In this talk I will approach the movies of what I propose is a coherent post-1968, Romero living dead mythos not as a student of film studies, but from the perspective of ‘radical walking’ and performance. I will draw on ideas from situationist theory, occult and literary psychogeography, phenomenology and from the experiences of my own mythogeographical walking. I will describe how I have taken a taxonomy of space and place from various iterations of ‘zombieland’. I will look at how a walker can draw from the various portrayals of body in these movies: the body of the survivor, the body of the living dead, the sexual and metaphysical dynamics between dead and living, and the ‘thing’ in both. Manoeuvring around warnings against a homological criticism, I will look at how narrative changes and survivals in the mythos since 1968 – hyper-exploitation, origins and back story, returning consciousness, the us/them metaphor – reflect global social realities; given the way that new articulations are entangled across the whole field, providing a mesh for a provisional totality. Finally, I will describe some of the ambulatory tactics I have devised as a result of this study and what walking cinematically can achieve for mythogeography.”

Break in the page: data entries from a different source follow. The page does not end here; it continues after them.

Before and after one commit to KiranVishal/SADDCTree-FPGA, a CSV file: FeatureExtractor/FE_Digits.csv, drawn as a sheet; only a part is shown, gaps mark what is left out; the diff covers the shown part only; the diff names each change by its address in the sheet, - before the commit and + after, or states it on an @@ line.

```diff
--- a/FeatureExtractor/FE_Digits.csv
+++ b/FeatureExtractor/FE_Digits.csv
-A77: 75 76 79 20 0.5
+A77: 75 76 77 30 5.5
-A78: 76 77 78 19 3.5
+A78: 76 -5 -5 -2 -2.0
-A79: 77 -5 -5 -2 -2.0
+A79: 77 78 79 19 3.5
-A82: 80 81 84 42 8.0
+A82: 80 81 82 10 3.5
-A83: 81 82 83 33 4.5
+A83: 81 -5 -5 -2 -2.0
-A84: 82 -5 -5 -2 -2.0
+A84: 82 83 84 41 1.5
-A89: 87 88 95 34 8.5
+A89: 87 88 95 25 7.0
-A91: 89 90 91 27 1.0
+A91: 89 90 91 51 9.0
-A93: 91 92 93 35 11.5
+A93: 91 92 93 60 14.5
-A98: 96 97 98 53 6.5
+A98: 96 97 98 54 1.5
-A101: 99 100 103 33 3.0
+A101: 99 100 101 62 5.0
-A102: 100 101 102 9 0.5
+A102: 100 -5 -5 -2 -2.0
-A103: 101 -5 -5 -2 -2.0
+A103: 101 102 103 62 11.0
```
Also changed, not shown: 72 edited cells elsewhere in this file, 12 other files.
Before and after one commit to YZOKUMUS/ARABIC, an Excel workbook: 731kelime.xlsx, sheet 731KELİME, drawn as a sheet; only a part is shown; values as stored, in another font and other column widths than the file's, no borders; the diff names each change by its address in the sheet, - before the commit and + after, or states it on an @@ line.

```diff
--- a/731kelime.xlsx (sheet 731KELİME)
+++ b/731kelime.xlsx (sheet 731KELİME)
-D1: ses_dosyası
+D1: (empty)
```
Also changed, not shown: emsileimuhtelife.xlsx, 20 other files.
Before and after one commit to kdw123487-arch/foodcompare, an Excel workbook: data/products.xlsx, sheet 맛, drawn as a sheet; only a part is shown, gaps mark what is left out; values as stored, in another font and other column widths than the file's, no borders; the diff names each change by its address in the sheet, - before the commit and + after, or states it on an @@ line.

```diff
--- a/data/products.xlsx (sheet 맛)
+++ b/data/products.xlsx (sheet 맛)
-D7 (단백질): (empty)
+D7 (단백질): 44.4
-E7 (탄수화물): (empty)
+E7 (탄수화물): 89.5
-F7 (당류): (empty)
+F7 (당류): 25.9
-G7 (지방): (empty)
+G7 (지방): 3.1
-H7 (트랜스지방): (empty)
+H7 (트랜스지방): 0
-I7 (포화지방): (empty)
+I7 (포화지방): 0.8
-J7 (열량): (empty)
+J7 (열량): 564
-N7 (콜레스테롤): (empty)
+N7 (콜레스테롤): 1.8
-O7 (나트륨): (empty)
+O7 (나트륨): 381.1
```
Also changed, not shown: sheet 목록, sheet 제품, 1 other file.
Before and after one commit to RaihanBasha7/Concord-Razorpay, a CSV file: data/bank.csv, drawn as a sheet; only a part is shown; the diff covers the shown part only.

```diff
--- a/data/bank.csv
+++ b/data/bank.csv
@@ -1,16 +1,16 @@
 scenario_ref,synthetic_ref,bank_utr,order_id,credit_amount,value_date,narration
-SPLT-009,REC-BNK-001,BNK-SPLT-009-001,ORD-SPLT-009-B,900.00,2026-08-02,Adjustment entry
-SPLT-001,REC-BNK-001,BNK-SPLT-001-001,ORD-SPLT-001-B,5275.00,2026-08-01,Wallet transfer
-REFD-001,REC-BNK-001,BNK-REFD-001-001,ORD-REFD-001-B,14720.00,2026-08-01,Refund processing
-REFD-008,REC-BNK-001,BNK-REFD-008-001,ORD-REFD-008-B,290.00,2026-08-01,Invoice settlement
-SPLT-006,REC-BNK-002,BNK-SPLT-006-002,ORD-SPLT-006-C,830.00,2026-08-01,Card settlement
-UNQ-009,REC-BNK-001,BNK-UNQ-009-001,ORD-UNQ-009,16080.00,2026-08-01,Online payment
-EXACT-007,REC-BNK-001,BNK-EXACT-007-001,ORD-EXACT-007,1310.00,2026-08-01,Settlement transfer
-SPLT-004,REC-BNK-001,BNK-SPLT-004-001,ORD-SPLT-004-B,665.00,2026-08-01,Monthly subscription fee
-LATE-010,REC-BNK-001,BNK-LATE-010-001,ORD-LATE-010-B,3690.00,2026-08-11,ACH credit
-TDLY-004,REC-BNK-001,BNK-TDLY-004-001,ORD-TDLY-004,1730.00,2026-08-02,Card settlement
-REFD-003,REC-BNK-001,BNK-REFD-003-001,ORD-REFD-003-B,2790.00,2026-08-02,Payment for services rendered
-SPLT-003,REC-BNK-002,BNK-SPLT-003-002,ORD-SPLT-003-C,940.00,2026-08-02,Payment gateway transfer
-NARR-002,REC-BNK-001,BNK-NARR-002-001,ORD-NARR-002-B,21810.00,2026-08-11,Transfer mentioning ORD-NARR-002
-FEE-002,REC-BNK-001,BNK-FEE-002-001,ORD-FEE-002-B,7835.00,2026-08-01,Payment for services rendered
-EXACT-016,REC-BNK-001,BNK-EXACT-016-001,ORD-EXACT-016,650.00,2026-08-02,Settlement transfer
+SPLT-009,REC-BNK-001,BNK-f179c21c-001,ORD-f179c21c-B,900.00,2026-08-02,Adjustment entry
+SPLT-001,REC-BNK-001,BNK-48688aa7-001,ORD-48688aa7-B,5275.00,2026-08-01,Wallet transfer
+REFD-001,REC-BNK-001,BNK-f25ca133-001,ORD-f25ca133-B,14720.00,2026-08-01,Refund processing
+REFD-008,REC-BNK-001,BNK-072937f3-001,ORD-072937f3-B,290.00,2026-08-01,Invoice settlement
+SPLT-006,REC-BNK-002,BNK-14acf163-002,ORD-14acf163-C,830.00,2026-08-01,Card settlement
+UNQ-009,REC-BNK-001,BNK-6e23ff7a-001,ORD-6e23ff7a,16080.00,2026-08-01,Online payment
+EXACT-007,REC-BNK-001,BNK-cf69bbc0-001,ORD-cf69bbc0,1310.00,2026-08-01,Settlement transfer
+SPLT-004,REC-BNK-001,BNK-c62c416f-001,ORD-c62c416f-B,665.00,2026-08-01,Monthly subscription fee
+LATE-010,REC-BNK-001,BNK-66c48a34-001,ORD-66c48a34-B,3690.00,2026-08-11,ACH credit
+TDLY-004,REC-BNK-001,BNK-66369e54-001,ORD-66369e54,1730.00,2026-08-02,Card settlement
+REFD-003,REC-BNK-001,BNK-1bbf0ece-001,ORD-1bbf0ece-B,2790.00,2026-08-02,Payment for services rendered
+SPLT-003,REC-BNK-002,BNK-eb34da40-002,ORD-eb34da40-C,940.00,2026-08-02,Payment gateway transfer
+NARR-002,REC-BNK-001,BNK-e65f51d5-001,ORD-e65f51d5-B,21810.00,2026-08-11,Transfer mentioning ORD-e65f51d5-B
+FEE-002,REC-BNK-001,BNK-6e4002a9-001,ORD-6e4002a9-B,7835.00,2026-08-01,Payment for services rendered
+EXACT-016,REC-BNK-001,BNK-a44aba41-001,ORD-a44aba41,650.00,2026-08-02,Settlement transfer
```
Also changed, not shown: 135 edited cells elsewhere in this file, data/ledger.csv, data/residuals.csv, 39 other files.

Phil Smith (Crab Man, Mytho) is a performance-maker, writer and ambulatory researcher. He specialises in creating performances related to walking, site-specificity, mythogeographies and counter-tourism. He is a core member of site-based arts collective Wrights & Sites, presently working on their next publication: ‘Architect Walkers’. Phil’s publications include ‘A Footbook of Zombie Walking’ and ‘Walking’s New Movement’ (2015), ‘On Walking’, ‘Enchanted Things’, and the novel ‘Alice’s Dérives in Devonshire’ (all 2014), ‘Counter-Tourism: The Handbook’ (2012) and ‘Mythogeography’ (2010). He is also the company dramaturg and, with Paul Stebbings, co-founder (in 1980) of TNT (Munich), the world’s leading company touring English language theatre to non-anglophone countries. He is an Associate Professor (Reader) at Plymouth University.



Vernacular Media and Everyday Memory

Posted March 1, 2016 by mgoodall
Categories: Timecode


Emily Keightley and Michael Pickering

Wednesday 16 March, 6pm, John Stanley Bell lecture theatre, University of Bradford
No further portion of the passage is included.